*DIRECTIONS FOR THIS TASK*: Reply with one number, the count of lines below that contain the string "занимала".

Stored entries:
********

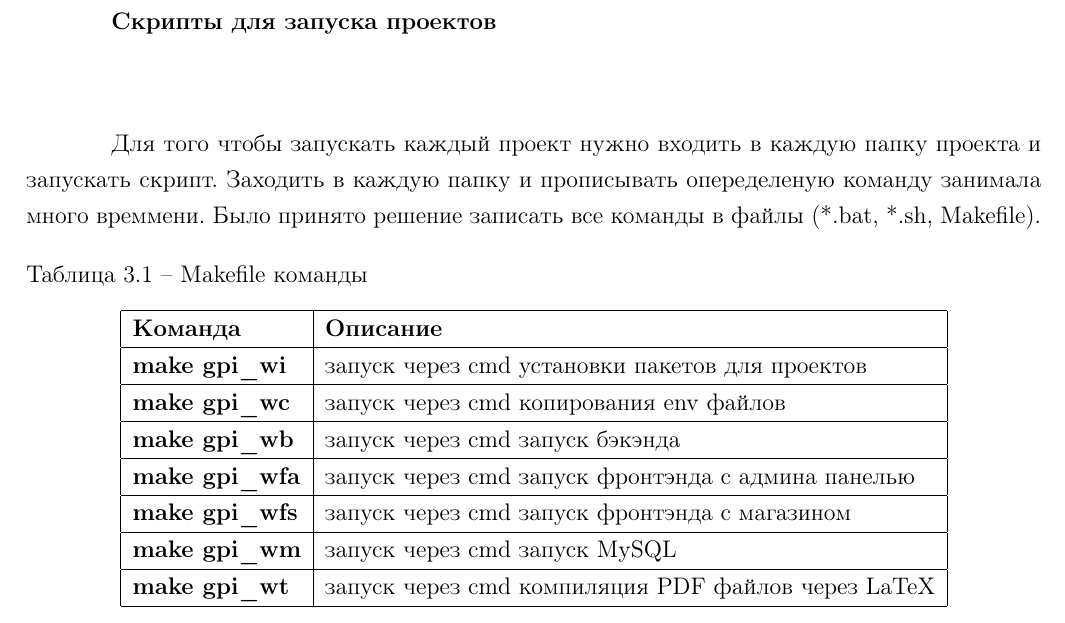
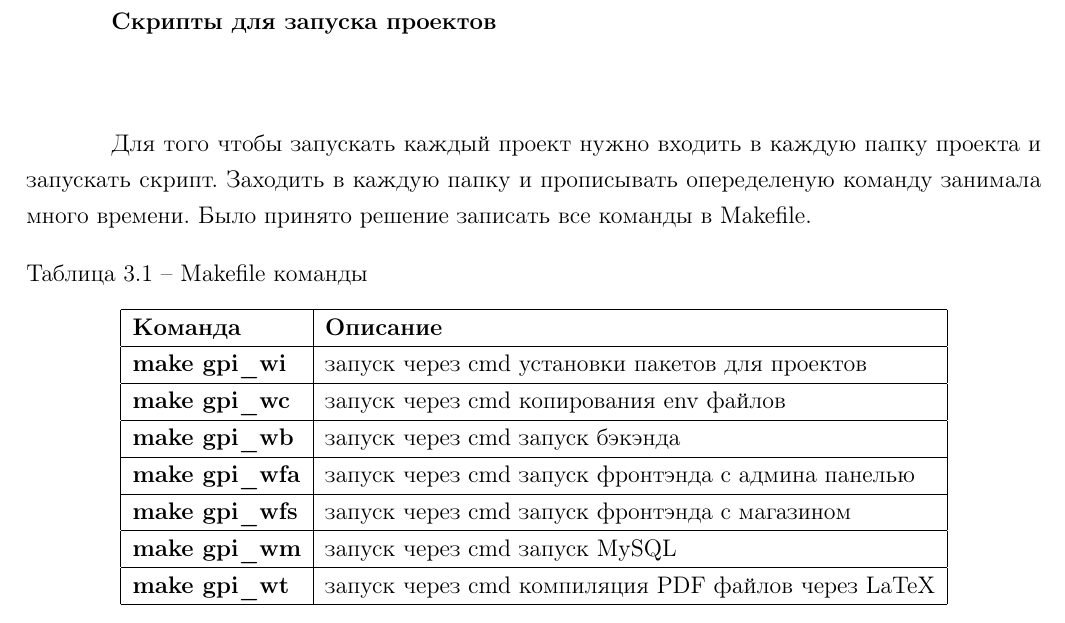
Before and after one commit to BrSTU-PO4-190333/5sem_coursework, a LaTeX document (gpi_p/gpi_coursework4_pz.tex, which reads gpi_p/_tex/gpi_pz_3_implementationOfTheSystem.tex): part of page 22 of 25, cut so that both start at the same text. Compiled offline with pdfLaTeX.

Commit message:
main : Updated Makefile

```diff
--- a/gpi_p/_tex/gpi_pz_3_implementationOfTheSystem.tex
+++ b/gpi_p/_tex/gpi_pz_3_implementationOfTheSystem.tex
@@ -442,15 +442,15 @@
 \subsubsection*{Скрипты для запуска проектов}
 
 Для того чтобы запускать каждый проект нужно входить в каждую папку проекта и запускать скрипт.
-Заходить в каждую папку и прописывать опеределеную команду занимала много времмени.
-Было принято решение записать все команды в файлы (*.bat, *.sh, Makefile).
+Заходить в каждую папку и прописывать опеределеную команду занимала много времени.
+Было принято решение записать все команды в Makefile.
 
 \begin{table}[!h]
     \centering
     \caption{Makefile команды}
     \begin{tabular}{|l|l|}
         \hline
-        \textbf{Команда}  & \textbf{Описание}                                     \\ \hline
+        \textbf{Команда}        & \textbf{Описание}                                     \\ \hline
         \textbf{make gpi\_wi}   & запуск через cmd установки пакетов для проектов       \\ \hline
         \textbf{make gpi\_wc}   & запуск через cmd копирования env файлов               \\ \hline
         \textbf{make gpi\_wb}   & запуск через cmd запуск бэкэнда                       \\ \hline
```
Also changed, not shown: gpi_p/docker-compose.yml (+1 -1 lines), Makefile, 7 other files.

********

*THE ANSWER*: 2